do I relate this, then that,
to some other ? (a predicate with three free variables) and so on.
Why settle on two ?
The answer has two parts:
These are both implementation truths. On the one hand, the customer
(Physics) needs certain tools, among which mappings predominate; when described
as predicates, mappings are a variety of 2-relation (ie what's normally
called a relation - a mapping never relates any given
input to more than
output). On the other, the implementor finds that one can do
anything with the variety of relation required by the customer; a relation whose
values are all fixed points models a collection, by constraining input = output
on a mapping and only leaving the question
do I relate this to
itself as a model for
is this a member of me ?; likewise, a
relation whose final values are relations models a 3-relation using
relate this to something which relates that to some
other ?; inductively, one can likewise model arbitrary
[relations whose final values are ...]
One may equally formalise a multi-relation, generally, as a mapping which
takes values and yield a
truth value which says whether the
says yes to that sequence of values. I find this more
intelligible when expressed as a mapping which takes a list of values
and returns a
truth value; with Haskell B. Curie, I find I prefer the
mapping idiom to work on a basis which views f(a, b, c) as mentioning a
function, f, which accepts some value, a, as an
input and yields a
result, f(a), which is, likewise, a function accepting b to yield f(a,b), which
in its turn accepts c to yield the value f(a, b, c), which might not be a
function; f(a, b, c) = ((f(a))(b))(c), though I can refine this via the
denotational form which admits f(a, ..., w) whenever: f relates a to some ...
relation which relates w to some F and there is only one F for which this is
true.

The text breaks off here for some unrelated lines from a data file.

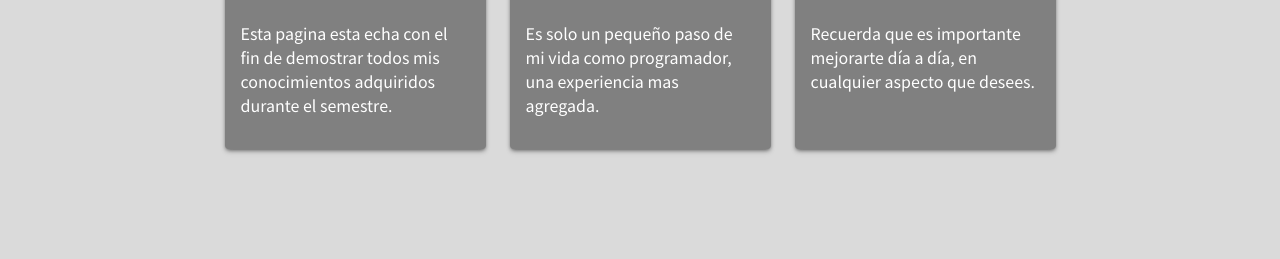
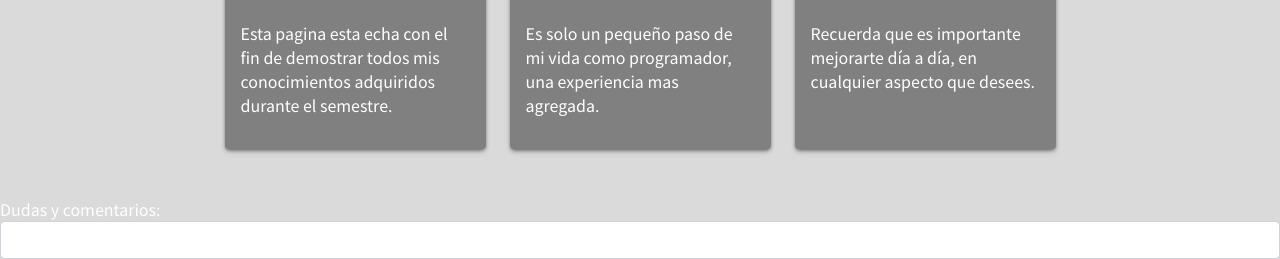
Before and after one commit to DavidMarceloAC/Proyectos-de-khan-academy, a plain HTML site: page Inicio.html in a window 1280 px wide. Shown: the part 690-949 px from the top of the page. Before the commit the page ends 887 px from the top, so only its background shows below. Drawn offline with nearby package versions, Linux system fonts and the light colour scheme.

Commit message:
Update Inicio.html

```diff
--- a/Inicio.html
+++ b/Inicio.html
@@ -6,9 +6,7 @@
     <meta name="viewport" content="width=device-width, initial-scale=1">
     <link href="https://cdn.jsdelivr.net/npm/bootstrap@5.0.0-beta1/dist/css/bootstrap.min.css" rel="stylesheet" integrity="sha384-giJF6kkoqNQ00vy+HMDP7azOuL0xtbfIcaT9wjKHr8RbDVddVHyTfAAsrekwKmP1" crossorigin="anonymous">
     <link rel="stylesheet" href="Style.css">
-    <link rel = "preconnect" href = "https://fonts.gstatic.com">
-    <link rel = "preconnect" href = "https://fonts.gstatic.com">
-    <link href = <link rel="preconnect" href="https://fonts.gstatic.com">
+    <!--Libreria para la fuente-->
     <link href="https://fonts.googleapis.com/css2?family=Noto+Sans+HK:wght@500&display=swap" rel="stylesheet">
     <title>Proyectos de khan academy</title>
   </head>
@@ -66,5 +64,14 @@
         </div>
       </div>
     </section>
+    <section id="Formulario">
+      <div class="container mt-5 mb-5"></div>
+      <form action="">
+        <div class="form-group">
+          <label for="texto">Dudas y comentarios:</label>
+          <input type="text" id="texto" class="form-control"/>
+        </div>
+      </form>
+    </section>
   </body>
 </html>
```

Example: f(a,b) will make sense if f relates a to various relations, but
there is exactly one value to which any of these relates b; illustrate ?

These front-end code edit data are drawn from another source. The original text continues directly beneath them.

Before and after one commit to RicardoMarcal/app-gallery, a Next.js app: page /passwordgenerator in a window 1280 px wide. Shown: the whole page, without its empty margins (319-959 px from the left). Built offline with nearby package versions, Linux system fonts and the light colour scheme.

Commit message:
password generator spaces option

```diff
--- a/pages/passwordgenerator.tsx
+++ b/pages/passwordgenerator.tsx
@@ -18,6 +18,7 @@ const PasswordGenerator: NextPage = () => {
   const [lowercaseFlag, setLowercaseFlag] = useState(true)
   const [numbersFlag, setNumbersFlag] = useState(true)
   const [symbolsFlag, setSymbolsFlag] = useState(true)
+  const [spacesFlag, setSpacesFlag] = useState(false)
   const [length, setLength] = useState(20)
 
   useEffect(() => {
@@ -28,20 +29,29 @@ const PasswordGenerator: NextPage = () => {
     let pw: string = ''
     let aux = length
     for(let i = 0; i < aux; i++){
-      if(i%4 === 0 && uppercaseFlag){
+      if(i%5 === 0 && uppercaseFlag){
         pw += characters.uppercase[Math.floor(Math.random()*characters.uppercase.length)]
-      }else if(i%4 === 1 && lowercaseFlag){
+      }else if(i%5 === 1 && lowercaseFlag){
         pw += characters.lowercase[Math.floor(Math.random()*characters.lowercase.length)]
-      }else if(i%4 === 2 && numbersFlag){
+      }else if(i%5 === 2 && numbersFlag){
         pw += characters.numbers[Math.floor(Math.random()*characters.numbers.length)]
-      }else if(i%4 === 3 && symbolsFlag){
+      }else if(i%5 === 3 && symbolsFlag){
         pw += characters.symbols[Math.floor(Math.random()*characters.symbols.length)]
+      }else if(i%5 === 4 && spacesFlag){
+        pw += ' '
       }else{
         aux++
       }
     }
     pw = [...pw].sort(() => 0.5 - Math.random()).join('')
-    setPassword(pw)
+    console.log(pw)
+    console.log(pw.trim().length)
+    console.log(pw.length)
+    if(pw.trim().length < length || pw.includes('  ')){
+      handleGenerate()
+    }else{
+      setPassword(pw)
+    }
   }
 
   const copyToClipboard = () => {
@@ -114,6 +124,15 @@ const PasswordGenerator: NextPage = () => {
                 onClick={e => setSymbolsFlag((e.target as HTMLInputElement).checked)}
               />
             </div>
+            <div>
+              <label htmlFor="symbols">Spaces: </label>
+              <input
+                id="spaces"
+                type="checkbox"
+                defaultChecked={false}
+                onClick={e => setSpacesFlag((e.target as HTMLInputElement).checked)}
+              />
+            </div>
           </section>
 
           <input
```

One must chose whether to formalise a multi-relation (or, indeed, a function of many arguments) as such or as a mapping whose input is a list of values. I find this discipline more helpful than inconvenient: the two are functionally equivalent, so it seldom hurts overly to be wrong - and such errors are easy to correct, - but discovering which idiom describes each case best reveals much about each case.
In any case, one must have 2-relations as the style of
which yields a mapping; which physics wants; and 2-relations provide a natural
implementation of arbitrary multi-relations, including collections and
statements; so it suffices to use only what we must have.